[Information shown]:
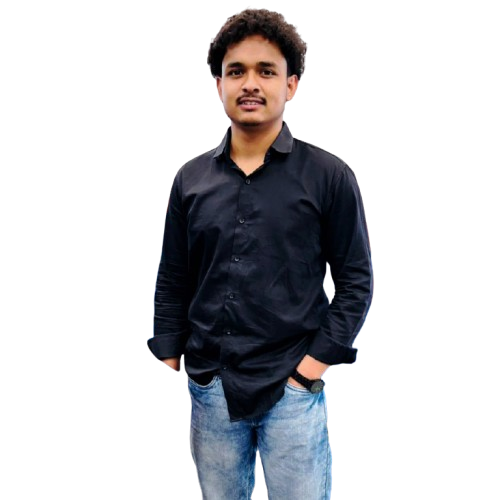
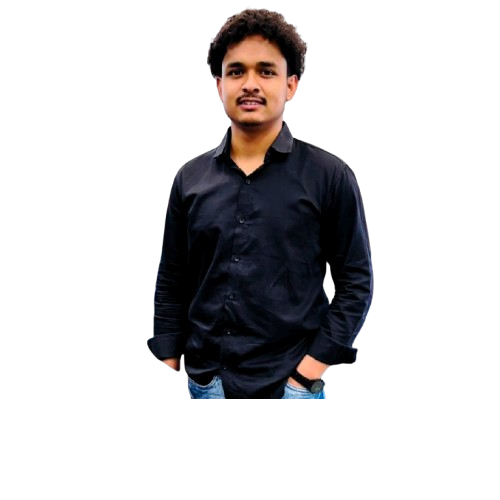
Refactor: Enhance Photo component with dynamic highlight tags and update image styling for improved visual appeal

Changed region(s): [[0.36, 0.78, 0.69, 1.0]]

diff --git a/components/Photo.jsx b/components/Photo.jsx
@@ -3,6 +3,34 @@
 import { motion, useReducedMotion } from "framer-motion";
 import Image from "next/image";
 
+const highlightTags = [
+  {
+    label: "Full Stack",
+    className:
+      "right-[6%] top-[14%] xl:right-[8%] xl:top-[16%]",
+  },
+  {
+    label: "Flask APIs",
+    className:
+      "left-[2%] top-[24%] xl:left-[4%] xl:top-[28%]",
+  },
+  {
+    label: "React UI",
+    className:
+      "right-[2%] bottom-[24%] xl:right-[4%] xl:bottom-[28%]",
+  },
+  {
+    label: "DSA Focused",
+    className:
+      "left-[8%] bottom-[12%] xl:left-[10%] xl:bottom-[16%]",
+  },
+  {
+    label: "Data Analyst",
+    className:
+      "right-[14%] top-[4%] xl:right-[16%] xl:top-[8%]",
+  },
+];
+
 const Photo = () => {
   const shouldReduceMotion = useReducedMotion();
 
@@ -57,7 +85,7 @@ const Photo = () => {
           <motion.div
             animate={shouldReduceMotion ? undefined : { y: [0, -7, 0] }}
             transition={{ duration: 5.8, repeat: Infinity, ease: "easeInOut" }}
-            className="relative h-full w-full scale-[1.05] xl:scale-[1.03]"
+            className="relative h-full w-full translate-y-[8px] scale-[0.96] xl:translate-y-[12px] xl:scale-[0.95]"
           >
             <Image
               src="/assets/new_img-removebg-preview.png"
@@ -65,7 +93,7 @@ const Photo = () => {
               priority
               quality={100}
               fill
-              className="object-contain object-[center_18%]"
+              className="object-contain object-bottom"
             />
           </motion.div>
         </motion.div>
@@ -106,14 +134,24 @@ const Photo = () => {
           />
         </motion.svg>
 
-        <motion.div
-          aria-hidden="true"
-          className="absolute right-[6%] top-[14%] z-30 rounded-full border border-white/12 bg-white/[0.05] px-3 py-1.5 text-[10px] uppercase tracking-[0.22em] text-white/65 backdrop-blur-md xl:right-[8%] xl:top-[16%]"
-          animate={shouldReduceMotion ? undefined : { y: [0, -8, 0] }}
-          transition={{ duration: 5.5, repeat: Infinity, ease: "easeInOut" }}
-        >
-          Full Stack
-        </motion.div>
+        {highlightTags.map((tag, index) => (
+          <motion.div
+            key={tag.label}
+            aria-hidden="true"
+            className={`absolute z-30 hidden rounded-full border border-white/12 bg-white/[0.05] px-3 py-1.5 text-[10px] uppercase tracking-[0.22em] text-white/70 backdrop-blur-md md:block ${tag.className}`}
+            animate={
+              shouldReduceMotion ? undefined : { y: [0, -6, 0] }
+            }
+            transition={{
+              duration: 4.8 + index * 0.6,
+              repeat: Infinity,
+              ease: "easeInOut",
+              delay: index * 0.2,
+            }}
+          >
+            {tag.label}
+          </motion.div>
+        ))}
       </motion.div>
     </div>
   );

[Your instructions]: The whole listing above, word for word: repeat it with the pictures excluded.

[Answer to this exercise]:
Refactor: Enhance Photo component with dynamic highlight tags and update image styling for improved visual appeal

Changed region(s): [[0.36, 0.78, 0.69, 1.0]]

diff --git a/components/Photo.jsx b/components/Photo.jsx
@@ -3,6 +3,34 @@
 import { motion, useReducedMotion } from "framer-motion";
 import Image from "next/image";
 
+const highlightTags = [
+  {
+    label: "Full Stack",
+    className:
+      "right-[6%] top-[14%] xl:right-[8%] xl:top-[16%]",
+  },
+  {
+    label: "Flask APIs",
+    className:
+      "left-[2%] top-[24%] xl:left-[4%] xl:top-[28%]",
+  },
+  {
+    label: "React UI",
+    className:
+      "right-[2%] bottom-[24%] xl:right-[4%] xl:bottom-[28%]",
+  },
+  {
+    label: "DSA Focused",
+    className:
+      "left-[8%] bottom-[12%] xl:left-[10%] xl:bottom-[16%]",
+  },
+  {
+    label: "Data Analyst",
+    className:
+      "right-[14%] top-[4%] xl:right-[16%] xl:top-[8%]",
+  },
+];
+
 const Photo = () => {
   const shouldReduceMotion = useReducedMotion();
 
@@ -57,7 +85,7 @@ const Photo = () => {
           <motion.div
             animate={shouldReduceMotion ? undefined : { y: [0, -7, 0] }}
             transition={{ duration: 5.8, repeat: Infinity, ease: "easeInOut" }}
-            className="relative h-full w-full scale-[1.05] xl:scale-[1.03]"
+            className="relative h-full w-full translate-y-[8px] scale-[0.96] xl:translate-y-[12px] xl:scale-[0.95]"
           >
             <Image
               src="/assets/new_img-removebg-preview.png"
@@ -65,7 +93,7 @@ const Photo = () => {
               priority
               quality={100}
               fill
-              className="object-contain object-[center_18%]"
+              className="object-contain object-bottom"
             />
           </motion.div>
         </motion.div>
@@ -106,14 +134,24 @@ const Photo = () => {
           />
         </motion.svg>
 
-        <motion.div
-          aria-hidden="true"
-          className="absolute right-[6%] top-[14%] z-30 rounded-full border border-white/12 bg-white/[0.05] px-3 py-1.5 text-[10px] uppercase tracking-[0.22em] text-white/65 backdrop-blur-md xl:right-[8%] xl:top-[16%]"
-          animate={shouldReduceMotion ? undefined : { y: [0, -8, 0] }}
-          transition={{ duration: 5.5, repeat: Infinity, ease: "easeInOut" }}
-        >
-          Full Stack
-        </motion.div>
+        {highlightTags.map((tag, index) => (
+          <motion.div
+            key={tag.label}
+            aria-hidden="true"
+            className={`absolute z-30 hidden rounded-full border border-white/12 bg-white/[0.05] px-3 py-1.5 text-[10px] uppercase tracking-[0.22em] text-white/70 backdrop-blur-md md:block ${tag.className}`}
+            animate={
+              shouldReduceMotion ? undefined : { y: [0, -6, 0] }
+            }
+            transition={{
+              duration: 4.8 + index * 0.6,
+              repeat: Infinity,
+              ease: "easeInOut",
+              delay: index * 0.2,
+            }}
+          >
+            {tag.label}
+          </motion.div>
+        ))}
       </motion.div>
     </div>
   );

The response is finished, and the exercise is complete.